In curling, the player who throws immediately after the lead is known as the second. Of a team’s eight stones, the second throws the third and fourth shots. Like each of the other positions in a curling team, the performance of the second is vital if you are going to win the game.

The second is often described as “the muscle” of the team. Due to the free guard zone, guards can’t be removed until the second’s first or second throw (depending on which team has the hammer). This means that it may be up to the second to “clean up” any opposition stones that are causing trouble.

This can happen if the desired strategy for the end hasn’t developed as planned, or if the team wants to make sure their opponents have fewer stones in play. Whether this means peeling guards or throwing takeouts at rocks in the house, it is clear to see why second is the position that throws the most hits.

As a front end player, the second is also a key sweeper (this is where the muscle comes in too!). The second sweeps each of the stones thrown by their teammates, and must become adept at “reading” the ice – knowing the slow spots, and knowing where the stones may “run” (slide further). The second also has to be able to switch very quickly between intense sweeping and calming down enough to throw their own shots well.

Though the second is not usually involved in strategy, the player needs to be prepared to give input when the skip asks for it. They need to be diplomatic, and figure out how to balance expressing their own opinions and supporting the skip in making shots that they feel confident making.

Playing second is a lot of fun. Throwing big weight can be exhilarating, and all the sweeping makes for a great workout. Some exceptional well known seconds include Brett Gallant, Jocelyn Peterman, and Shannon Birchard. If you’re interested in the position, have a go at throwing second and maybe one day you could join the list yourself!

For more on curling terminology, visit our glossary page!

Hopefully you might like to come and give curling a try.

For a one-off session, visit our Try Curling page to book a two hour session for yourself, or bring friends and family.
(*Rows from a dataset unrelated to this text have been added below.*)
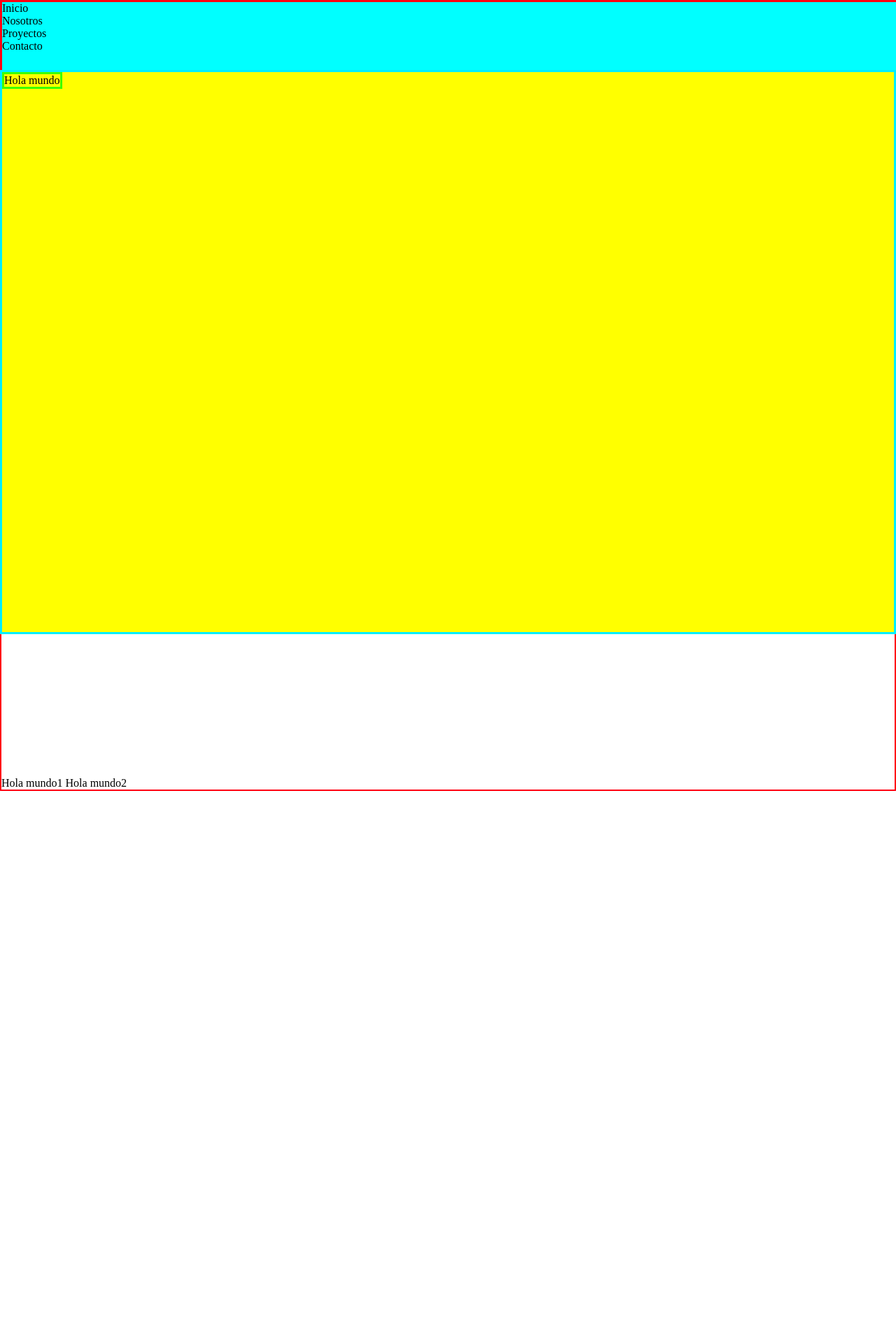
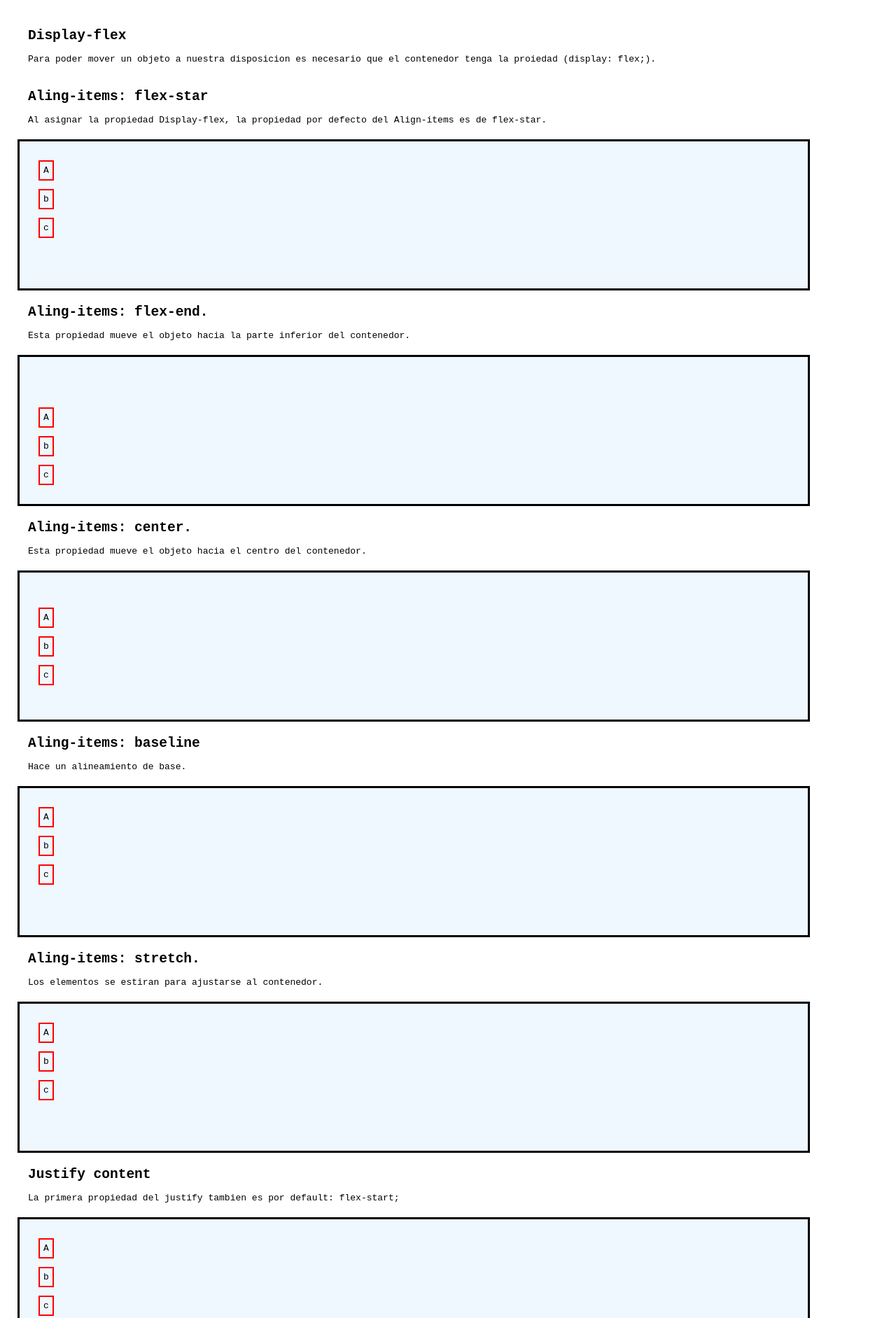
Before and after one commit to milone1/codesemana1, a plain HTML site: page frontend/semana2/position.html in a window 1280 px wide. Shown: the top 1883 px of the page at 70% size. Before the commit the page ends 1130 px from the top, so only its background shows below. Drawn offline with Linux system fonts and the light colour scheme.

Commit message:
add positions

```diff
--- /dev/null
+++ b/frontend/semana2/css/mediaquery.css
@@ -0,0 +1,75 @@
+* {
+    margin: 0;
+    padding: 0;
+  }
+
+  body {
+    background-color: blue;
+  }
+
+  .section-principal {
+    display: flex;
+    align-items: center;
+    justify-content: space-around   ;
+    border: solid;
+    height: 100vh;
+  }
+
+  .section-principal div {
+    width: 100px;
+    height: 100px;
+  }
+
+  .box-one {
+    background-color: rgb(148, 153, 84);
+  }
+
+  .box-two {
+    background-color: rgb(62, 248, 170);
+  }
+
+  .box-three {
+    background-color: rgb(228, 35, 170);
+  }
+
+  /* Recuerden que los media query son condiciones
+  basada en el tamaño de la pantalla */
+
+  /* El tamaño estanadar de laptops, pc, desktops min 1200px */
+
+  /* tablets phones */
+  @media only screen and (min-width: 600px) {
+    body {
+      background-color: green;
+    }
+  }
+
+  /* phone pequeños */
+  @media only screen and (max-width: 600px) {
+    body {
+      background-color: orange;
+    }
+
+    .section-principal {
+      flex-direction: column-reverse;
+    }
+
+    .box-one {
+      background-color: #fff;
+    }
+  }
+
+  /* laptop 13, ipads tablets > 12 */
+  @media only screen and (min-width: 992px) {
+    body {
+      background-color: yellow;
+    }
+  }
+
+  /* Esta condicion dice que cuando el ancho minimo de mi
+  pantalla sea 1200 el color de fondo sera rojo*/
+  @media only screen and (min-width: 1200px) {
+    body {
+      background-color: red;
+    }
+  }
--- a/frontend/semana2/css/position.css
+++ b/frontend/semana2/css/position.css
@@ -1,54 +1,79 @@
 * {
-    margin: 0;
-    padding: 0;
+  padding: 5px;
+  margin: 5px;
+  font-family: monospace;
 }
 
-  .nav {
-    background-color: aqua;
-    border: 3px solid #f01;
-    display: block;
-    height: 15vh;
-    width: 100%;
-    position: fixed;
-    top: 0;
-    z-index: 1;
+body {
+  background: white;
 }
 
-  .footer {
-    position: absolute;
-    bottom: 0;
-    left: 50%;
-    border: 4px solid #f01;
+h1 {
+  color: black;
 }
 
-  .section-uno {
-      background-color: yellow;
-    border: 3px solid rgb(0, 238, 255);
-    position: relative;
-    height: 100vh;
-    top: 100px;
-    z-index: 2;
-    /* left: 100px; */
-    /* right: 100px; */
+.contenedor,
+.contenedor-dos,
+.contenedor-tres,
+.contenedor-cuatro,
+.contenedor-cinco {
+  background-color: aliceblue;
+  border: 3px solid black;
+  height: 200px;
+  width: 90%;
+  display: flex;
+  align-items: flex-start;
+
 }
 
-  .titulo-principal {
-    border: 3px solid rgb(60, 255, 0);
-    position: absolute;
+li {
+  list-style: none;
+  border: 2px solid red;
+  margin: 12px;
 }
 
-  .section-dos {
-    border: 2px solid #f01;
-    height: 40vh;
-    position: relative;
+.contenedor-dos {
+
+  align-items: flex-end;
 }
 
-  .contenedor-uno {
-    position: absolute;
-    /* left: 40%; */
-    bottom: 0;
+.contenedor-tres {
+  align-items: center;
 }
 
-  .contenedor-uno p {
-    display: inline-block;
+.contenedor-cuatro {
+  align-items:baseline;
 }
+
+.contenedor-cinco {
+  align-items: stretch;
+}
+
+.conteiner,
+.conteiner-dos,
+.conteiner-tres,
+.conteiner-cuatro,
+.conteiner-cinco {
+  background-color: aliceblue;
+  border: 3px solid black;
+  height: 200px;
+  width: 90%;
+  display: flex;
+  justify-content: flex-start;
+}
+
+.conteiner-dos {
+  justify-content: flex-end;
+}
+
+.conteiner-tres {
+  justify-content: center;
+}
+
+.conteiner-cuatro {
+  justify-content: space-between;
+}
+
+.conteiner-cinco {
+  justify-content: space-around;
+}
--- a/frontend/semana2/position.html
+++ b/frontend/semana2/position.html
@@ -8,29 +8,178 @@
     <title>Posicion. </title>
 </head>
 <body>
-    <nav class="nav">
-      <ul>
-        <li>Inicio</li>
-        <li>Nosotros</li>
-        <li>Proyectos</li>
-        <li>Contacto</li>
+  <section>
+    <h1>Display-flex</h1>
+    <p>
+      Para poder mover un objeto a nuestra disposicion es necesario   que
+      el contenedor tenga la proiedad (display: flex;).
+    </p>
+  </section>
+
+  <section>
+    <h1>Aling-items: flex-star</h1>
+    <p>
+      Al asignar la propiedad Display-flex,
+      la propiedad por defecto del Align-items es de flex-star.
+    </p>
+  </section>
+
+     <div class="contenedor">
+       <ul class="contenedor-ul">
+         <li>A</li>
+         <li>b</li>
+         <li>c</li>
+       </ul>
+     </div>
+
+     <section>
+       <h2>Aling-items: flex-end.</h2>
+       <p>
+         Esta propiedad mueve el objeto hacia la parte inferior del contenedor.
+       </p>
+     </section>
+
+     <div class="contenedor-dos">
+      <ul class="contenedor-ul">
+        <li>A</li>
+        <li>b</li>
+        <li>c</li>
       </ul>
-    </nav>
+    </div>
 
-    <section class="section-uno">
-      <span class="titulo-principal">Hola mundo</span>
+    <section>
+      <h2>Aling-items: center.</h2>
+      <p>
+        Esta propiedad mueve el objeto hacia el centro del contenedor.
+      </p>
     </section>
 
-    <!-- Combinando absolute y relative -->
-    <section class="section-dos">
-      <div class="contenedor-uno">
-        <p>Hola mundo1</p>
-        <p>Hola mundo2</p>
-      </div>
-    </section>
+    <div class="contenedor-tres">
+     <ul class="contenedor-ul">
+       <li>A</li>
+       <li>b</li>
+       <li>c</li>
+     </ul>
+   </div>
 
-    <footer class="footer">
-      <h1>Footer</h1>
-    </footer>
-  </body>
+   <section>
+    <h2>Aling-items: baseline</h2>
+    <p>
+      Hace un alineamiento de base.
+    </p>
+  </section>
+
+  <div class="contenedor-cuatro">
+   <ul class="contenedor-ul">
+     <li>A</li>
+     <li>b</li>
+     <li>c</li>
+   </ul>
+ </div>
+
+ <section>
+  <h2>Aling-items: stretch.</h2>
+  <p>
+    Los elementos se estiran para ajustarse al contenedor.
+  </p>
+</section>
+
+<div class="contenedor-cinco">
+ <ul class="contenedor-ul">
+   <li>A</li>
+   <li>b</li>
+   <li>c</li>
+ </ul>
+</div>
+
+<section>
+  <h1> Justify content </h1>
+  <p>
+    La primera propiedad del justify tambien es por default: flex-start;
+  </p>
+</section>
+
+<div class="conteiner">
+ <ul class="contenedor-ul">
+   <li>A</li>
+   <li>b</li>
+   <li>c</li>
+ </ul>
+</div>
+
+<section>
+  <h2>Justify-content: flex-end.</h2>
+  <p>
+    Esta propiedad mueve el elemento a la derecha.
+  </p>
+</section>
+
+<div class="conteiner-dos">
+ <ul class="contenedor-ul">
+   <li>A</li>
+   <li>b</li>
+   <li>c</li>
+ </ul>
+</div>
+
+<section>
+  <h2>Justify-content: center.</h2>
+  <p>
+    Alinea los elementos al centro del eje x.
+  </p>
+</section>
+
+<div class="conteiner-tres">
+ <ul class="contenedor-ul">
+   <li>A</li>
+   <li>b</li>
+   <li>c</li>
+ </ul>
+</div>
+
+<section>
+  <h2>Justify-content: space-between.</h2>
+  <p>
+    Distribuye los elementos uniformemente.
+  </p>
+</section>
+
+<div class="conteiner-cuatro">
+ <ul class="contenedor-ul">
+   <li>A</li>
+   <li>b</li>
+   <li>c</li>
+ </ul>
+</div>
+
+<section>
+  <h2>Justify-content: space-around.</h2>
+  <p>
+    Muestra elementos con la misma separacion.
+  </p>
+</section>
+
+<div class="conteiner-cinco">
+ <ul class="contenedor-ul">
+   <li>A</li>
+   <li>b</li>
+   <li>c</li>
+ </ul>
+</div>
+
+<section>
+  <h2>Justify-content: flex-end.</h2>
+  <p>
+    Esta propiedad mueve el elemento a la derecha.
+  </p>
+</section>
+
+<div class="conteiner-dos">
+ <ul class="contenedor-ul">
+   <li>A</li>
+   <li>b</li>
+   <li>c</li>
+ </ul>
+</div>
+</body>
 </html>
```
Also changed, not shown: frontend/semana1/indexs1.html (+1 -0 lines), frontend/semana2/mediaquery.html (added, +17 -0 lines). Lines whose indentation alone changed are shown as unchanged.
Alternatively, you could book a place on one of our Learn To Curl courses which run over a series of 4 weekly two hour sessions.